[[ EXERCISE INPUT open ]]
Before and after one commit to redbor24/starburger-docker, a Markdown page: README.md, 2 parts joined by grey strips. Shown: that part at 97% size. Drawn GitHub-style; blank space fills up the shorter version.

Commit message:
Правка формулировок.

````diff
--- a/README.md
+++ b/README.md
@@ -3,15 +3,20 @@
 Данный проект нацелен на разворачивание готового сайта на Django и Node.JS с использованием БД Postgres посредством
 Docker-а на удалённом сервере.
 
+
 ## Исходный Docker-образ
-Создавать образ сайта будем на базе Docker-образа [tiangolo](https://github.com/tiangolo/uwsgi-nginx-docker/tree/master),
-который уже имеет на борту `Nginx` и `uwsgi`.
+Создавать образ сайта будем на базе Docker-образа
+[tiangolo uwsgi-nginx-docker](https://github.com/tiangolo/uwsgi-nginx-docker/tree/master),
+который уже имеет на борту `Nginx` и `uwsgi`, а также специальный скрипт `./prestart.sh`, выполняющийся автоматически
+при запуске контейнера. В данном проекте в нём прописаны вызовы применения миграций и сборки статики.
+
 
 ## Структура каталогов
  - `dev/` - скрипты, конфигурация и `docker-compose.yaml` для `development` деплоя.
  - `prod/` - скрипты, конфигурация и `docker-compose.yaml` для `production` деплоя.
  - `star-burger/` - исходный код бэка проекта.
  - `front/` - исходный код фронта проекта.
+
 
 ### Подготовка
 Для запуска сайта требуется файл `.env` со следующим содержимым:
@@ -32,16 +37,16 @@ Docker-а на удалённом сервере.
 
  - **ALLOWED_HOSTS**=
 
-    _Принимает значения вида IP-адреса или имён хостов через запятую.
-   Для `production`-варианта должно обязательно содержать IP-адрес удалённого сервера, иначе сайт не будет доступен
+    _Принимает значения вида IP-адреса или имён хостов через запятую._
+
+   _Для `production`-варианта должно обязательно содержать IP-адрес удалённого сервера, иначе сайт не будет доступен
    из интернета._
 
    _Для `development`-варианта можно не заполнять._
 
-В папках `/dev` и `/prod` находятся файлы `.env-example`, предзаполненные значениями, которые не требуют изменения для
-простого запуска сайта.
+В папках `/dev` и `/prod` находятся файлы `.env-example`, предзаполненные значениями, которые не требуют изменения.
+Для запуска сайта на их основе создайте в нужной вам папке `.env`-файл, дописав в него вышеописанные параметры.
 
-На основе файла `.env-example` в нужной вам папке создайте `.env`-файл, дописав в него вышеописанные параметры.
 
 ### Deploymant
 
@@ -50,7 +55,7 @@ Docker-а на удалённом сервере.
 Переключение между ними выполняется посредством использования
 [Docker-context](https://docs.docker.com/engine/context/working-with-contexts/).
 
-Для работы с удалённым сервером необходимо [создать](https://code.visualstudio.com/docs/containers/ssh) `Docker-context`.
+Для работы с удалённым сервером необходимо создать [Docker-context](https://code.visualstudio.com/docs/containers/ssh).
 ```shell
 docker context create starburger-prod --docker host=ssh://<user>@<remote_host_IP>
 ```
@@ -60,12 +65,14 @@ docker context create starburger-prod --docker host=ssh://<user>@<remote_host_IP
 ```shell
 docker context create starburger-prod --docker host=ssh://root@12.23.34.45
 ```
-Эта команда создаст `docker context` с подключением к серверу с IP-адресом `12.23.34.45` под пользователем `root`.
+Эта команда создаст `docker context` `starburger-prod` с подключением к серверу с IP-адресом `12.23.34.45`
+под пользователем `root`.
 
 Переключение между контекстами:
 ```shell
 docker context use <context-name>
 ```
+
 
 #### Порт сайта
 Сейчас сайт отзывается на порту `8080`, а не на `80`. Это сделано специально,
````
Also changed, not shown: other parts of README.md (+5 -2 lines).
[[ EXERCISE INPUT closed ]]
In the records above, find every line with the word "context" and copy it.

* [THE COMPLETED TASK]:
 [Docker-context](https://docs.docker.com/engine/context/working-with-contexts/).
-Для работы с удалённым сервером необходимо [создать](https://code.visualstudio.com/docs/containers/ssh) `Docker-context`.
+Для работы с удалённым сервером необходимо создать [Docker-context](https://code.visualstudio.com/docs/containers/ssh).
 docker context create starburger-prod --docker host=ssh://<user>@<remote_host_IP>
@@ -60,12 +65,14 @@ docker context create starburger-prod --docker host=ssh://<user>@<remote_host_IP
 docker context create starburger-prod --docker host=ssh://root@12.23.34.45
-Эта команда создаст `docker context` с подключением к серверу с IP-адресом `12.23.34.45` под пользователем `root`.
+Эта команда создаст `docker context` `starburger-prod` с подключением к серверу с IP-адресом `12.23.34.45`
 docker context use <context-name>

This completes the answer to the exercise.